In summary, the exact role of training in hypoxia on the respiratory capacity of the skeletal muscle and ultimately on systemic oxygen transport and aerobic performance remains difficult to establish.
Another question refers to the effect of training in hypoxia on exercise capacity at moderate altitude. Because aerobic performance is decreased under hypoxic conditions, it is tempting to speculate that physical conditioning in this particular milieu may lead to adaptive responses, ultimately minimizing the performance decrement at altitude. A recent review not only suggests limited evidence for an advantage of hypoxic training for competition at altitude but also points out the lack of available data (16). Other data, indicating either an advantage (9,32) or no additive benefit of hypoxic training when exercise is performed in acute hypoxia (4,15,20), further question its ergogenic effects at altitude.
Using a randomized, double-blind, placebo-controlled design, the aim of the present study was to test the following hypotheses: i) training in hypoxia increases V˙O2peak and endurance performance at sea level and even more so in moderate hypoxia and ii) the mechanism underlying the improvement in aerobic performance after training in hypoxia is of peripheral origin (increase in respiratory capacity of the skeletal muscle) but not systemic (no increase in RCV).
Seventeen physically active male subjects (mean ± SD: age, 27 ± 3 yr; height, 181 ± 7 cm; body mass, 78 ± 9 kg; V˙O2peak, 47 ± 5 mL·kg−1·min−1) participated in this study. Body composition was assessed by a dual-energy x-ray absorptiometer scan (Lunar iDXA™ GE Healthcare, Madison, WI). This study involving human subjects was approved by the ethical committee for the Eidgeno¨ssische Technische Hochschule Zürich (EK 2011-N-51) in accordance with the Declaration of Helsinki. Before the start of the experiments, a written informed consent was obtained from all participants.
The experimental design consisted of i) familiarization period followed by 2 wk of lead-in training phase, ii) baseline testing, iii) experimental intervention, i.e., a 6-wk endurance training period in either normoxia or normobaric hypoxia, and iv) postintervention measurements.
Familiarization and Lead-in Training

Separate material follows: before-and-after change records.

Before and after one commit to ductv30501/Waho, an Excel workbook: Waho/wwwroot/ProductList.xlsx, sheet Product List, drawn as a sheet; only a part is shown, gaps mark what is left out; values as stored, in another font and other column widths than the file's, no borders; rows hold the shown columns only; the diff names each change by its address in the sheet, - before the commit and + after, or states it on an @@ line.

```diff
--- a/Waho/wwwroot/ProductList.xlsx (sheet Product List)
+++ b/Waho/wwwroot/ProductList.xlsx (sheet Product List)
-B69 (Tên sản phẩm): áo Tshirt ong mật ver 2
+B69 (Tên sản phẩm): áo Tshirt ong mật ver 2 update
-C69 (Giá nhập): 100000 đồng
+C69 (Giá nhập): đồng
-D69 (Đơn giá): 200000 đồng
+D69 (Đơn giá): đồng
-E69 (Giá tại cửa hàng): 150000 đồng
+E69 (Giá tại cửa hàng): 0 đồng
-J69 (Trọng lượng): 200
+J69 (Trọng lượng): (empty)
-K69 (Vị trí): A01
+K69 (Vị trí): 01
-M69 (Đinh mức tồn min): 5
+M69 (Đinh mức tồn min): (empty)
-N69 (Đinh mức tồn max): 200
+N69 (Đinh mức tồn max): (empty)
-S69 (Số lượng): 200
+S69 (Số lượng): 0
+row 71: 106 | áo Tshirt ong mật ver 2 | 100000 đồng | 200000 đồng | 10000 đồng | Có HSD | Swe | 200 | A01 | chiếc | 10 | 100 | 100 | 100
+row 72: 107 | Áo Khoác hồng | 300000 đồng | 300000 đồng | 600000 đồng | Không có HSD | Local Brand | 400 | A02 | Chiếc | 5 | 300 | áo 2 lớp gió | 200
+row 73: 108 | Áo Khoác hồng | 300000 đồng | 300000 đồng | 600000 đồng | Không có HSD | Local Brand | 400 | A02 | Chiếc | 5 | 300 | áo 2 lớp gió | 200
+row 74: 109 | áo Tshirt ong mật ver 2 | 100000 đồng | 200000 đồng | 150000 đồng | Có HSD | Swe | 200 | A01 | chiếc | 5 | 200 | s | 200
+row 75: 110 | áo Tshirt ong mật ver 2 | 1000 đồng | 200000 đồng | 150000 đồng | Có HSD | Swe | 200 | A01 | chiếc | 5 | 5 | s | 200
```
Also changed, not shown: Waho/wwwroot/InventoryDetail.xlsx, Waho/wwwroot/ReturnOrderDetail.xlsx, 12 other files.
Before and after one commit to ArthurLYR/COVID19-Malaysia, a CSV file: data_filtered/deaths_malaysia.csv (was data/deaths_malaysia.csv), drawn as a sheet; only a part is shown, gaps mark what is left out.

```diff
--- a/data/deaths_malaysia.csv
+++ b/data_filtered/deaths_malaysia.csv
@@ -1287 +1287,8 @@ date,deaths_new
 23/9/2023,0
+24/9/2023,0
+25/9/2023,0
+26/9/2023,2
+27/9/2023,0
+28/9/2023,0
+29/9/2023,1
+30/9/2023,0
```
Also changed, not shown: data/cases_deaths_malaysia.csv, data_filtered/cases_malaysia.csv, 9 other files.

Familiarization consisted of an incremental cycling test to exhaustion followed by a time trial. Each subject repeated the familiarization procedure on two separate occasions before undergoing the baseline measurements. During the 2-wk period preceding the baseline measurements, the subjects performed six sessions of low-volume high-intensity training (18). The objectives of this 2-wk period were i) to homogenize the physical activity of subjects before starting the intervention period (lead-in training) and ii) to separately investigate the effect of low-volume high-intensity training (18).
Incremental exercise to exhaustion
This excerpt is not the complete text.